▽

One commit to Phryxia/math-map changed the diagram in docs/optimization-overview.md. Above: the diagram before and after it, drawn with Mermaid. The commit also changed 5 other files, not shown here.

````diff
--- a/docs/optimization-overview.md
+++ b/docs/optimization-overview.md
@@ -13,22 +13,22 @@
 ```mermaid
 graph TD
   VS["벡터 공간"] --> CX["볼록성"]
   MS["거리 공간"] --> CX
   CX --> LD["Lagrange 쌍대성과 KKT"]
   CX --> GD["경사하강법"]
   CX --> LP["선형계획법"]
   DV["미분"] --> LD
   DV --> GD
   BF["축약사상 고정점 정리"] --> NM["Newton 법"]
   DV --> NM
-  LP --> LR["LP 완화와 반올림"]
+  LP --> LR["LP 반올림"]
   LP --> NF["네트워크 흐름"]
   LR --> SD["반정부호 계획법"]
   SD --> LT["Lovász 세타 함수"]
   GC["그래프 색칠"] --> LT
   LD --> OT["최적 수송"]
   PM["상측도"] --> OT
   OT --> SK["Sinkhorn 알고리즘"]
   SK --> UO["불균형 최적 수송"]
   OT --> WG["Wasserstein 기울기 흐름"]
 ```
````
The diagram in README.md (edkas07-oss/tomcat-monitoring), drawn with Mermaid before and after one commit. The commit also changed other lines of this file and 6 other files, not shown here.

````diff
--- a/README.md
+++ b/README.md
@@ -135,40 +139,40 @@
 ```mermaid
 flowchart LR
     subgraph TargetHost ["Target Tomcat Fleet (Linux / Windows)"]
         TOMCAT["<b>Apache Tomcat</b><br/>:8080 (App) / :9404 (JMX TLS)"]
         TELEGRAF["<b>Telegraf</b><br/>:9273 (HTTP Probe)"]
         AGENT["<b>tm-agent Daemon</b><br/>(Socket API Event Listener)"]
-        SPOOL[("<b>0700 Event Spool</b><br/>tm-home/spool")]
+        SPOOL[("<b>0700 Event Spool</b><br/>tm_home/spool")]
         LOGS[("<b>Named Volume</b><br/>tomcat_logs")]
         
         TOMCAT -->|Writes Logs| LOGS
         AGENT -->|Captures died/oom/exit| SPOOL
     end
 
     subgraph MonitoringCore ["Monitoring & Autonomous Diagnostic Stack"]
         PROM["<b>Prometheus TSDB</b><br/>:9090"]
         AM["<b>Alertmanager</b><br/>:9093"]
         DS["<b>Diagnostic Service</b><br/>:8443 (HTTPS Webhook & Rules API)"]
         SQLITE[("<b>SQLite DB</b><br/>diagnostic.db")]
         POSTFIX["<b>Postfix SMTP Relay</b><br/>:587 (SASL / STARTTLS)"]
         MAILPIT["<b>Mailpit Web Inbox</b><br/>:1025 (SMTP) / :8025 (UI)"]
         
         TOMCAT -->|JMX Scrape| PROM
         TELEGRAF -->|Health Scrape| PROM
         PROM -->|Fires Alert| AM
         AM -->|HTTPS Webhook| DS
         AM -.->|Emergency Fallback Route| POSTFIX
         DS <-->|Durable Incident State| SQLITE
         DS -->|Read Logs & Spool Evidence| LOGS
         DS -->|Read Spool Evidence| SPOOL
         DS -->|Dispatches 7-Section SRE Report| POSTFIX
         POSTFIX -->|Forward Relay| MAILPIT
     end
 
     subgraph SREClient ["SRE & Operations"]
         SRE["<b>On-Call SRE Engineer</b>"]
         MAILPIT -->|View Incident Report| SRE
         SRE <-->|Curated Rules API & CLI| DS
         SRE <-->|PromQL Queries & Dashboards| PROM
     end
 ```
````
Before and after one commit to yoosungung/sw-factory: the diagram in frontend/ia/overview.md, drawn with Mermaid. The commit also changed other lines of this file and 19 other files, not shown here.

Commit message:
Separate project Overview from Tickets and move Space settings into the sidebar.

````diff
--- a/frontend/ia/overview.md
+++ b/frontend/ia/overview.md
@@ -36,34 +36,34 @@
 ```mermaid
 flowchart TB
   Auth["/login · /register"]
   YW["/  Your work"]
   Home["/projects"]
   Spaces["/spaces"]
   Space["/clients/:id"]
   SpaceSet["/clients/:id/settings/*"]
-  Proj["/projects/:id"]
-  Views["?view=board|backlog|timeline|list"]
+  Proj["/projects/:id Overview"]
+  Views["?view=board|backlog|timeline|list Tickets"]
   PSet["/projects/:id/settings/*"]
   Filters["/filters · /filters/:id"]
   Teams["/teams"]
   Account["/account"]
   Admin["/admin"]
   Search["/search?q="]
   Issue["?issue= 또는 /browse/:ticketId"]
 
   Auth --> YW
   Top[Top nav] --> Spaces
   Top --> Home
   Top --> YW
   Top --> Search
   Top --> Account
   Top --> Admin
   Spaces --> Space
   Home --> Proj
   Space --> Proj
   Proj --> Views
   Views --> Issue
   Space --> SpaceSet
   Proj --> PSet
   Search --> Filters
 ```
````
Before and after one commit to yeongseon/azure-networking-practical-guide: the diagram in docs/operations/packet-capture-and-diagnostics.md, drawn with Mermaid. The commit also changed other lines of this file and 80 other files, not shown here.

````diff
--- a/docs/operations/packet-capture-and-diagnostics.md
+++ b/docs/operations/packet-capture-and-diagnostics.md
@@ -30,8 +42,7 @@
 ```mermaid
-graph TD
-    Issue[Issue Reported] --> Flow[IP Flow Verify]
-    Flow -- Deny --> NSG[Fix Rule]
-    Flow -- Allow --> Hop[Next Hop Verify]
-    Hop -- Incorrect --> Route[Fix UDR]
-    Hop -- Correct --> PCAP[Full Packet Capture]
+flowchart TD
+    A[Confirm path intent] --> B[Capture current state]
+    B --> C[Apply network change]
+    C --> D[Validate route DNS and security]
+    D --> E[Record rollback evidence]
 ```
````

△

State the number of lines of the preceding material in which the word "AGENT" is found, and nothing more.

▶ **Completed exercise**: 2